Makes the Industrial Revolution Seem Trivial
The industrial revolution which began at the end of the 19th Century and has lasted until the beginning of the 21st Century fundamentally and radically changed human existence.
It made possible amazing and speedy changes in all forms of everything manmade. It made possible ‘making’ masses of cars, trucks and airplanes—to make all peoples’ lives better, cheaper and easier. It created jobs that could not have previously existed. And, most industrialized people, until very recently, thought they lived in nirvana!
Then, at the tail end of the 20th Century, the internet arrived. Since then, it has quickly evolved into a process which is attacking the very roots of the 100-year-old industrial revolution.
The internet started out innocently enough simply as a very fast communications network.

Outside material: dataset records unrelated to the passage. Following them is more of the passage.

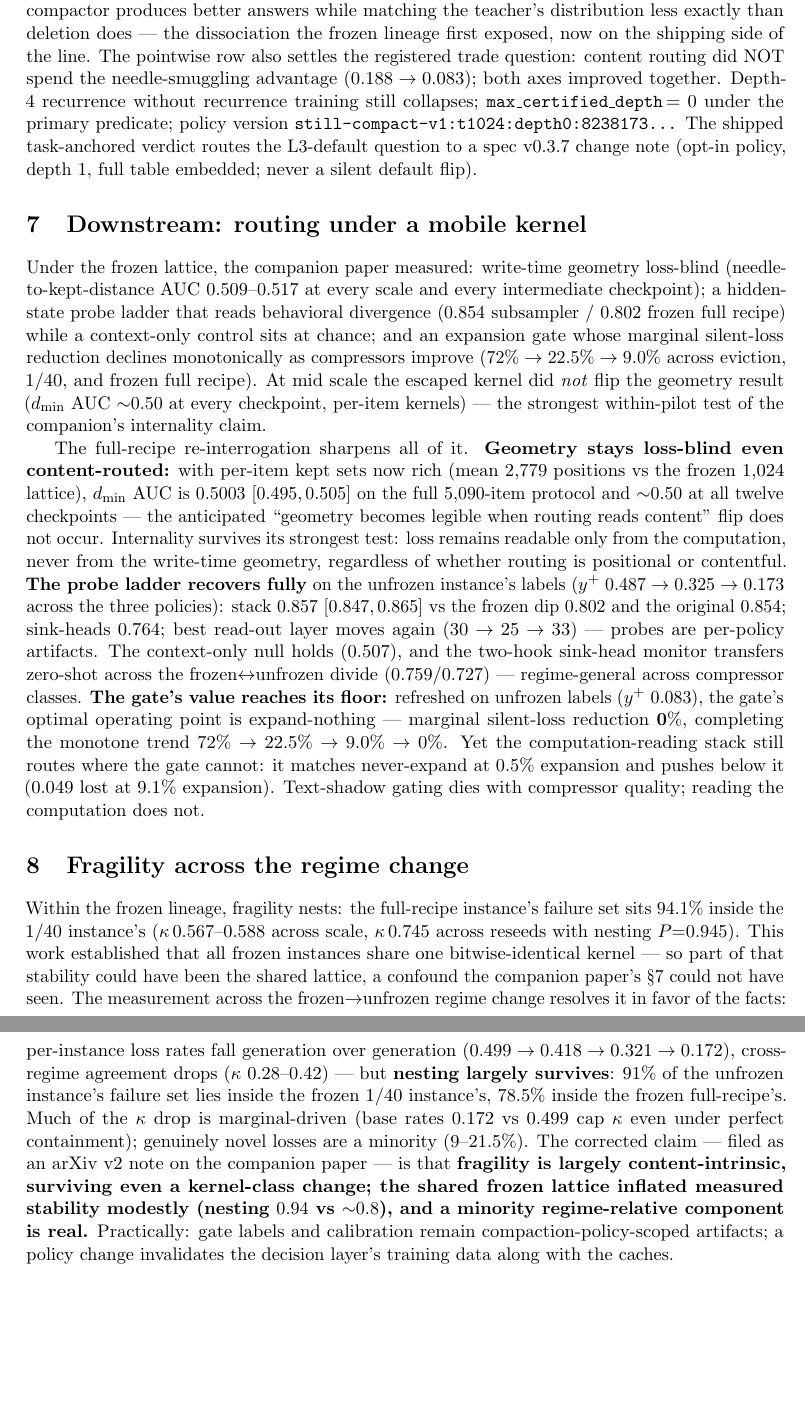
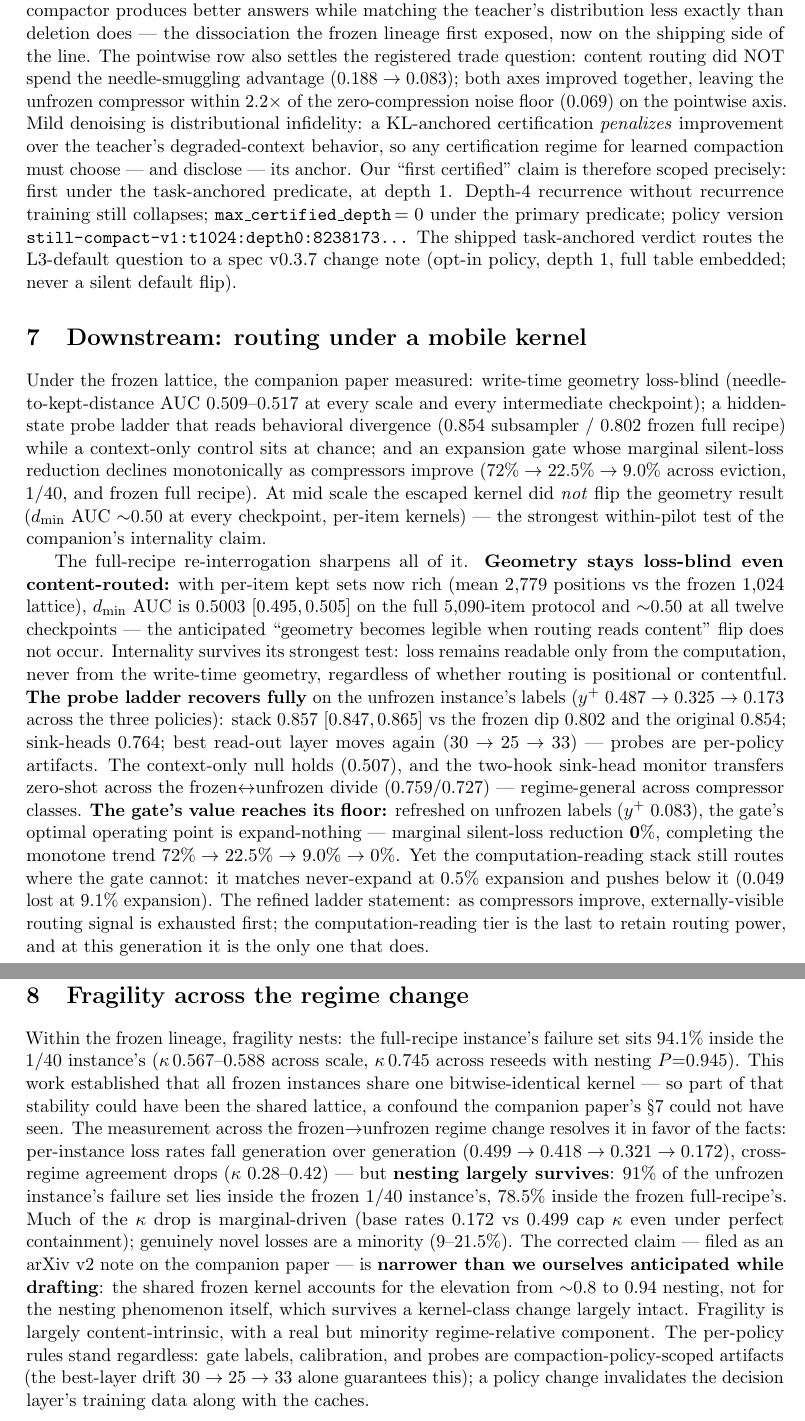
Before and after one commit to loveless2001/memory, a LaTeX paper (paper2/main.tex): two parts of pages 6 and 7 of 9 before the commit and two parts of pages 6 and 7 of 10 after it, joined at a grey line, cut so that both start at the same text, the shorter picture padded with empty space. Compiled offline with pdfLaTeX.

Commit message:
docs(paper2): fold draft v0.2 improvements — anchor-disclosure argument, refined ladder statement, narrower fragility refinement

```diff
--- a/paper2/main.tex
+++ b/paper2/main.tex
@@ -335,7 +335,14 @@ distribution less exactly than deletion does --- the dissociation the
 frozen lineage first exposed, now on the shipping side of the line. The
 pointwise row also settles the registered trade question: content
 routing did NOT spend the needle-smuggling advantage
-($0.188 \to 0.083$); both axes improved together. Depth-4 recurrence
+($0.188 \to 0.083$); both axes improved together, leaving the unfrozen
+compressor within $2.2\times$ of the zero-compression noise floor
+($0.069$) on the pointwise axis. Mild denoising is distributional
+infidelity: a KL-anchored certification \emph{penalizes} improvement
+over the teacher's degraded-context behavior, so any certification
+regime for learned compaction must choose --- and disclose --- its
+anchor. Our ``first certified'' claim is therefore scoped precisely:
+first under the task-anchored predicate, at depth 1. Depth-4 recurrence
 without recurrence training still collapses;
 \texttt{max\_certified\_depth}$\,=0$ under the primary predicate;
 policy version \texttt{still-compact-v1:t1024:depth0:8238173\ldots}
@@ -381,8 +388,10 @@ expand-nothing --- marginal silent-loss reduction $\mathbf{0\%}$,
 completing the monotone trend $72\% \to 22.5\% \to 9.0\% \to 0\%$.
 Yet the computation-reading stack still routes where the gate cannot:
 it matches never-expand at $0.5\%$ expansion and pushes below it
-($0.049$ lost at $9.1\%$ expansion). Text-shadow gating dies with
-compressor quality; reading the computation does not.
+($0.049$ lost at $9.1\%$ expansion). The refined ladder statement: as compressors improve,
+externally-visible routing signal is exhausted first; the
+computation-reading tier is the last to retain routing power, and at
+this generation it is the only one that does.
 
 \section{Fragility across the regime change}
 \label{sec:fragility}
@@ -403,13 +412,16 @@ $91\%$ of the unfrozen instance's failure set lies inside the frozen
 $\kappa$ drop is marginal-driven (base rates $0.172$ vs $0.499$ cap
 $\kappa$ even under perfect containment); genuinely novel losses are a
 minority ($9$--$21.5\%$). The corrected claim --- filed as an arXiv v2
-note on the companion paper --- is that \textbf{fragility is largely
-content-intrinsic, surviving even a kernel-class change; the shared
-frozen lattice inflated measured stability modestly (nesting $0.94$ vs
-${\sim}0.8$), and a minority regime-relative component is real.}
-Practically: gate labels and calibration remain compaction-policy-scoped
-artifacts; a policy change invalidates the decision layer's training
-data along with the caches.
+note on the companion paper --- is \textbf{narrower than we ourselves
+anticipated while drafting}: the shared frozen kernel accounts for the
+elevation from ${\sim}0.8$ to $0.94$ nesting, not for the nesting
+phenomenon itself, which survives a kernel-class change largely intact.
+Fragility is largely content-intrinsic, with a real but minority
+regime-relative component. The per-policy rules stand regardless: gate
+labels, calibration, and probes are compaction-policy-scoped artifacts
+(the best-layer drift $30 \to 25 \to 33$ alone guarantees this); a
+policy change invalidates the decision layer's training data along with
+the caches.
 
 \section{Diagnostics (the transferable deliverable)}
 \label{sec:diagnostics}
```
Also changed, not shown: paper2/main.pdf, paper2/main.tex (8 more changed lines).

The advent of the World Wide Web beginning in the 1990s made it an information repository as well as an electronic post office.
In the 20 years since, it has become an omnivorous information, data collection, propaganda, and intelligence system.
And, now we are seeing that process often loosely called ‘social media’ transforming itself under our puzzled eyes into a new system of capitalism through which our whole economic and financial process is being transformed into a totally new way of valuing and transacting everything in our lives.
There was a clear, global need, purpose, goal and planning that led to the industrial revolution.
The information evolution has been largely unplanned – an ad-hoc assemblage of technological advancements, unexpected and largely ungoverned, that have unleashed broad and dangerous new threats (foreign influence, trolls, ransomware), and created a voracious data gathering eco-system where, as Tim Cook famously said, the product is “you.”
The overall result is greater divisions – a dichotomy between the developed and underdeveloped worlds that also exists within nations themselves.
For example, the obvious split in the US between its halves and have nots, the ‘deplored’ and the ‘admired’ etc. which is tearing the USA in half—has been exacerbated by this phenomenon.
And similar splits are apparent the world over.
So where are we, where can we go, and how do we get there? One idea may be to rescind Section 230 of the Communications Decency Act, which relieves social media and other internet services from responsibility for the content published on their platforms.
We are in ‘never/never’ land and should never have strayed so far.
We must find our way back to ‘together land’.
Together land is the only place where peace and prosperity can coexist happily and forever!!